Whenever the word "WebContent" appears in a line of the data below, copy that line.

** INFORMATION GIVEN follows **

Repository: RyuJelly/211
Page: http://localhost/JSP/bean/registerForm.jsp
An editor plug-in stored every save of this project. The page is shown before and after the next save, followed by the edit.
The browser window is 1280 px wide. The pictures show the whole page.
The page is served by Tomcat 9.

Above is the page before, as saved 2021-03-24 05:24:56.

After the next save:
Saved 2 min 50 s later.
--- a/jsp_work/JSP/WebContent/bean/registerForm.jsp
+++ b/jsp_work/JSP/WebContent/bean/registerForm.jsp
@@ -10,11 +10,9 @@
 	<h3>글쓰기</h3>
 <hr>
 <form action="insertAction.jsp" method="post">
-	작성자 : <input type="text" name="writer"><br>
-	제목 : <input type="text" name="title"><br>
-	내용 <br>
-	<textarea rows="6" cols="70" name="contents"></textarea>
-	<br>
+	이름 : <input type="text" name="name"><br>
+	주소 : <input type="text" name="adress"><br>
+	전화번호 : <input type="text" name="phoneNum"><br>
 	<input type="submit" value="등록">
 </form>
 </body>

** End of INFORMATION GIVEN **

▶ _RESPONSE_
--- a/jsp_work/JSP/WebContent/bean/registerForm.jsp
+++ b/jsp_work/JSP/WebContent/bean/registerForm.jsp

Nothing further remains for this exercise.